Action item:
What is the count of lines in the listing below that hold the string "file"? Reply with that number alone.
▬▬▬▬▬▬▬▬▬▬
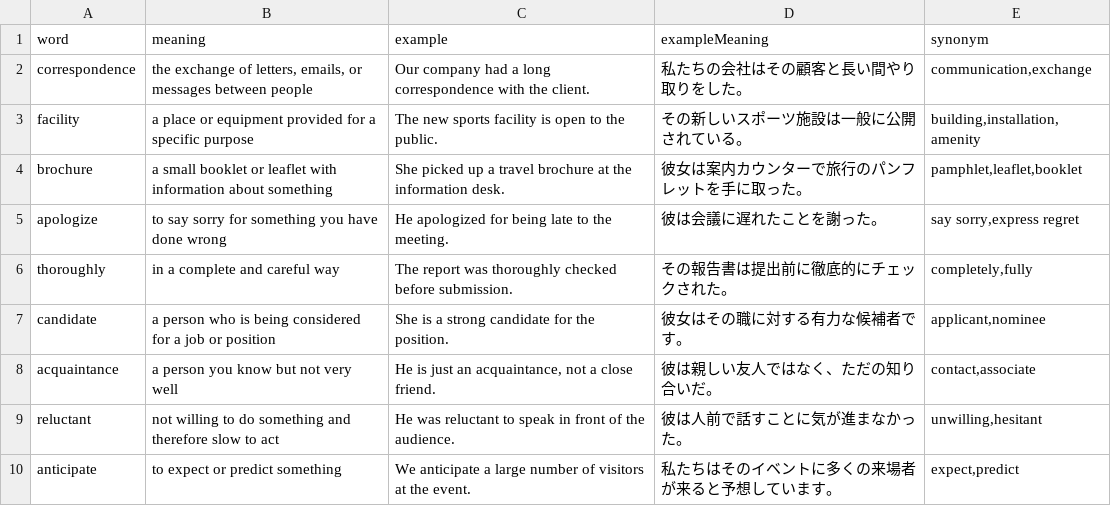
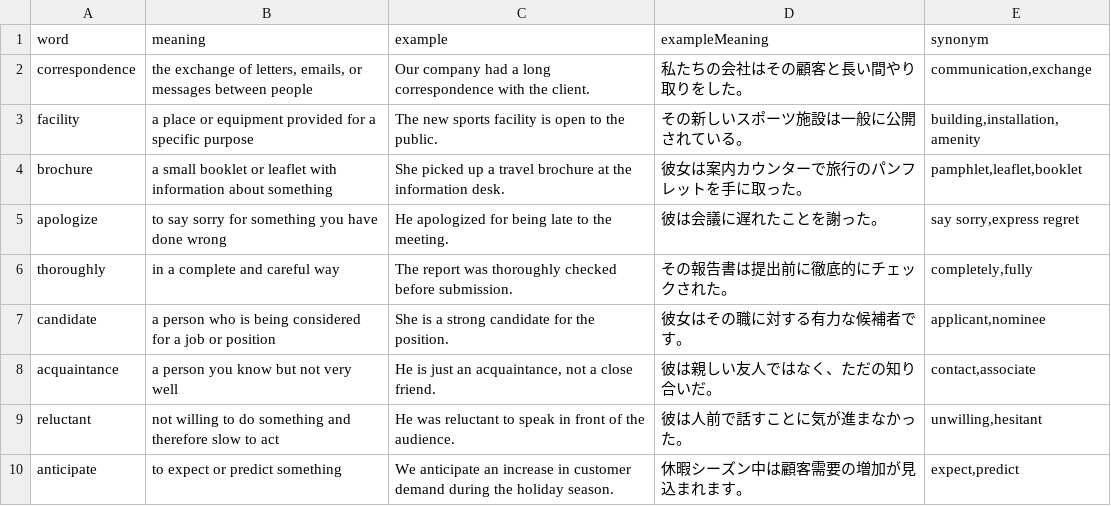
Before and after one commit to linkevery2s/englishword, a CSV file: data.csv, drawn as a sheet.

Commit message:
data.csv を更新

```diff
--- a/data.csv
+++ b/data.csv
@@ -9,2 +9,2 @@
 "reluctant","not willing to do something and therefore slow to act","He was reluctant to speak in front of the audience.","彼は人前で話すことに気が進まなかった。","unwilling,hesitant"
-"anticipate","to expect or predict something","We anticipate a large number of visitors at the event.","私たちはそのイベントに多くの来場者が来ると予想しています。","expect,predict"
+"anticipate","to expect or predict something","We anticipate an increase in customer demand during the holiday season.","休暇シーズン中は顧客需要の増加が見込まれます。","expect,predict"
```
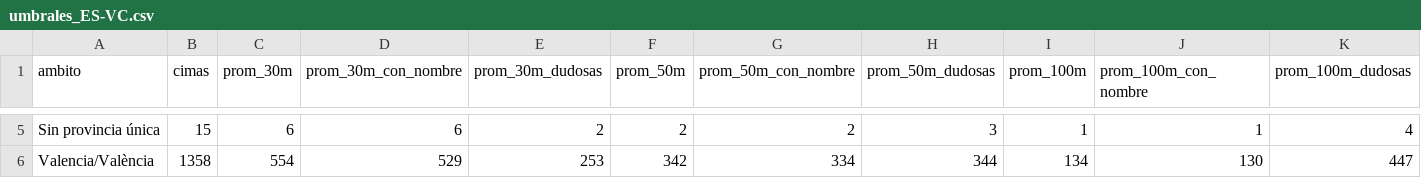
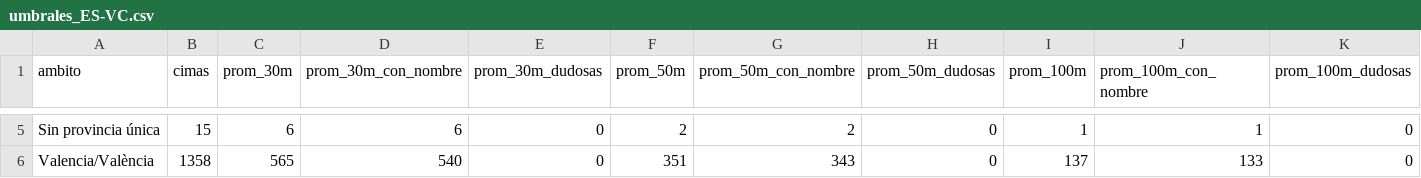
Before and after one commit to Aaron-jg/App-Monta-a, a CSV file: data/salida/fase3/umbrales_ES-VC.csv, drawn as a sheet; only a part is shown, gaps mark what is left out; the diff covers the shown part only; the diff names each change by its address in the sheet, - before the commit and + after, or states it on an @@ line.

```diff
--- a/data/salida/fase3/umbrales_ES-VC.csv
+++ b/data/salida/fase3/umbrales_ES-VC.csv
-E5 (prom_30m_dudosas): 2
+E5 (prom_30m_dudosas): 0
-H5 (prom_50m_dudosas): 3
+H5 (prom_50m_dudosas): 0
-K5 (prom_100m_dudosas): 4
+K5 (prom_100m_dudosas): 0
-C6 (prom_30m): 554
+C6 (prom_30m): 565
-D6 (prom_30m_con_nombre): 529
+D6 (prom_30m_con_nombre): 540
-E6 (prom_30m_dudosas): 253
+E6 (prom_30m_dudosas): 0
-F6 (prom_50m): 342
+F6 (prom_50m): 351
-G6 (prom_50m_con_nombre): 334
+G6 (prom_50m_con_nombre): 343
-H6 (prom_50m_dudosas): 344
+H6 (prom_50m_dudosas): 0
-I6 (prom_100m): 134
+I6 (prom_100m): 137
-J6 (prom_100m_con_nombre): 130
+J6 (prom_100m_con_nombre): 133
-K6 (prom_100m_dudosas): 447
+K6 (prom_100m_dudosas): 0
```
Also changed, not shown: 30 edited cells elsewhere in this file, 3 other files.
▬▬▬▬▬▬▬▬▬▬
Answer below:
3